[Front-end code edit data]
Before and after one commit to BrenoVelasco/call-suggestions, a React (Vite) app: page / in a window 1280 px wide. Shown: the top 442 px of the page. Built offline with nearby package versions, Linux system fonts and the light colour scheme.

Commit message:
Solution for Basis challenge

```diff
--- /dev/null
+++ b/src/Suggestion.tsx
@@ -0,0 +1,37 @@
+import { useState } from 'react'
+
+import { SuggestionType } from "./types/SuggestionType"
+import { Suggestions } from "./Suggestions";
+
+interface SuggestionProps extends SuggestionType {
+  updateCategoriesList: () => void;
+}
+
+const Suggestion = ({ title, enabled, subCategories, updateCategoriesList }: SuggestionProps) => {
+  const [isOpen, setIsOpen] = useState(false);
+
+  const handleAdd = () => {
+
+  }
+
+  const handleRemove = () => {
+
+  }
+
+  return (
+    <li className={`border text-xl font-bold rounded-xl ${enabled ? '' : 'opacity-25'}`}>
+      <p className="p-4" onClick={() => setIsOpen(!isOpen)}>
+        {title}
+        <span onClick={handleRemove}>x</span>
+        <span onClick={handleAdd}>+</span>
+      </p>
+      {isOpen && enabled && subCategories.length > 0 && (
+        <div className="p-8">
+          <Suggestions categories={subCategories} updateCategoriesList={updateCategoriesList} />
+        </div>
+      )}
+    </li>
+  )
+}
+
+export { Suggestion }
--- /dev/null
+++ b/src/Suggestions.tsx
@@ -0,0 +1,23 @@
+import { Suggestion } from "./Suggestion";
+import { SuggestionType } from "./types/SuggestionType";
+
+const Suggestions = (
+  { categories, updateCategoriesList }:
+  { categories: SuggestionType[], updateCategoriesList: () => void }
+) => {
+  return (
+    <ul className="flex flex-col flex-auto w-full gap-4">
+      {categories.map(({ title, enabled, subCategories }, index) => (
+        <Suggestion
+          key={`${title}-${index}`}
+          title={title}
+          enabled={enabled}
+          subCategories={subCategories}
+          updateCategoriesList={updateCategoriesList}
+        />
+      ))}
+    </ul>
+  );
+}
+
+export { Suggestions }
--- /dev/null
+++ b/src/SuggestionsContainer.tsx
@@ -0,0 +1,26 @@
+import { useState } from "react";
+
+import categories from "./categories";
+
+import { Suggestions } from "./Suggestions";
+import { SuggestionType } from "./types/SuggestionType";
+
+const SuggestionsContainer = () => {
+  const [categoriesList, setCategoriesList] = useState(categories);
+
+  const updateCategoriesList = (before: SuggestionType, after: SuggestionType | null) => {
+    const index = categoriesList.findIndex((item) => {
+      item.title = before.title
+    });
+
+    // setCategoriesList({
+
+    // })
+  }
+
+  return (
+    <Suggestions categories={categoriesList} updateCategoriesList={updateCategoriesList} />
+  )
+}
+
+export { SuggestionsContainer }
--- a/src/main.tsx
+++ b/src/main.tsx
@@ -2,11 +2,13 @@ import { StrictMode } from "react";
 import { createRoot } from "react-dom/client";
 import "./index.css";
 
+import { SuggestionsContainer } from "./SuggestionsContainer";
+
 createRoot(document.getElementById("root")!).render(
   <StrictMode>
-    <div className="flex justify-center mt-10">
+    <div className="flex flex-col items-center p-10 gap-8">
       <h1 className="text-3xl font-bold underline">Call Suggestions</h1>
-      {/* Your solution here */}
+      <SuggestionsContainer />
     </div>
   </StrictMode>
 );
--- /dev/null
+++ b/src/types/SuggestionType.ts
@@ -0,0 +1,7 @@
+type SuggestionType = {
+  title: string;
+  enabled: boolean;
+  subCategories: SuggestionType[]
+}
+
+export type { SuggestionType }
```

- **THE PROBLEM**
Read the entries and show each line that mentions "isOpen".

- **EXPECTED ANSWER**
+  const [isOpen, setIsOpen] = useState(false);
+      <p className="p-4" onClick={() => setIsOpen(!isOpen)}>
+      {isOpen && enabled && subCategories.length > 0 && (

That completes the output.